At his worst, Tufte is a passionate presenter with a clear cause (although slightly out of touch when it comes to talking web design). At his very best, Tufte has some real knowledge and insight to share about data density, the resolution of paper, clarity, simplicity, sparklines, and a near religious fanaticism targeted at the reduction of ornament in favor of making the content shine. He clearly believes that content is king. And, oh yeah, he likes to show off his original, first print/edition copies of Euclid’s The Elements of Geometry and Galileo’s The Starry Messenger.
He mentioned one thing that I never really thought about in this way before: When most of us think about bad design metaphors, we think of horrible screen interfaces that look like books, or look like desks, or look like television sets. But, the most common metaphor that leads to bad design is mimicking org charts or corporate structure. A design that follows corporate structure “just because” is just as bad as an interface that mimicks a book or a work desk or a television set.
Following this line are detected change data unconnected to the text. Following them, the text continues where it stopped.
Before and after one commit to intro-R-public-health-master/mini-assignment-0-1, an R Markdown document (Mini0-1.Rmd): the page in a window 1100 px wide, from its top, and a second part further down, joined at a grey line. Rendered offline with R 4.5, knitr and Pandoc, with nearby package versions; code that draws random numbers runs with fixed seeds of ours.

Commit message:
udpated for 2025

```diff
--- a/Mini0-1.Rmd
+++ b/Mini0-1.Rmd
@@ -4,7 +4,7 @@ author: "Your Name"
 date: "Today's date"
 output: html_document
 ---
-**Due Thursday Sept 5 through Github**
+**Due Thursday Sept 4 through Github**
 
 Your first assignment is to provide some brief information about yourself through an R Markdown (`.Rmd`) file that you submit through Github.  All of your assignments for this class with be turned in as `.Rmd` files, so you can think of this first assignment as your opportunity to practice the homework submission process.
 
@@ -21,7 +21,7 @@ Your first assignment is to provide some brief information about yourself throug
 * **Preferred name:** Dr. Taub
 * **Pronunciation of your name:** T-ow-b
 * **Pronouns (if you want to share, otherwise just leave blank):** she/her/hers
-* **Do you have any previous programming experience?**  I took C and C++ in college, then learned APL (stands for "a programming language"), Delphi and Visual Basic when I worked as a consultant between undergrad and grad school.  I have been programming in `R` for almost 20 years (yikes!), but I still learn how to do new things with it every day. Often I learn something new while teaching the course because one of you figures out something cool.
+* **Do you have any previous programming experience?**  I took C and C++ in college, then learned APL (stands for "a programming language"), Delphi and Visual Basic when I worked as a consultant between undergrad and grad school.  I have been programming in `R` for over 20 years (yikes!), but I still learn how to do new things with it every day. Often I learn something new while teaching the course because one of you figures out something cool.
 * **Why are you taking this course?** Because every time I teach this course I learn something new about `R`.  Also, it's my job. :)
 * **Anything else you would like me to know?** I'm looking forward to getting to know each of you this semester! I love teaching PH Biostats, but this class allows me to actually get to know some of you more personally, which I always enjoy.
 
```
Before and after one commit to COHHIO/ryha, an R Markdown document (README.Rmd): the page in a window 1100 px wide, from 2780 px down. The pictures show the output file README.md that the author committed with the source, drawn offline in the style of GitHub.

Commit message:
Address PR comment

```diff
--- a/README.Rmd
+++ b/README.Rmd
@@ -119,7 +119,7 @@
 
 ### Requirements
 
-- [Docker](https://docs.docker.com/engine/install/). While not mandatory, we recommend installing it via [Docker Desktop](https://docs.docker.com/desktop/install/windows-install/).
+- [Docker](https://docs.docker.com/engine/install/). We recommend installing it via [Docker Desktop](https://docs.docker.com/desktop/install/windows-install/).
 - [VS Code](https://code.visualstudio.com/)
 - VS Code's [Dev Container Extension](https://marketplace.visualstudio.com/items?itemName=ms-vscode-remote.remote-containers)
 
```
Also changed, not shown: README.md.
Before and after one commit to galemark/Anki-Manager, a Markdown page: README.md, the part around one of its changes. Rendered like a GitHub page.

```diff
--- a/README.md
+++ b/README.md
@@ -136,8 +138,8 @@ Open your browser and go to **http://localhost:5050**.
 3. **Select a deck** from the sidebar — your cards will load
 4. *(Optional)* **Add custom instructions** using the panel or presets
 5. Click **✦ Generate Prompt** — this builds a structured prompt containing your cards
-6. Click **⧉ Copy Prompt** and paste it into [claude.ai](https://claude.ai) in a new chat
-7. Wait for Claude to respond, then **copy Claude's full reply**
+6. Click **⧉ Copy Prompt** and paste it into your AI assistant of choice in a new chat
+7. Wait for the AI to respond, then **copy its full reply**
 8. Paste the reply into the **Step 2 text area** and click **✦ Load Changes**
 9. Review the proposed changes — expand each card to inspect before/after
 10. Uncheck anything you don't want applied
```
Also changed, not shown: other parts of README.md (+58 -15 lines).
But, since the org chart or corporate structure is hidden in the design (unlike a book-like UI where you can see the physical representation of a book), we often don’t think of this type of design as design based on a metaphor.
Some other key takeaways: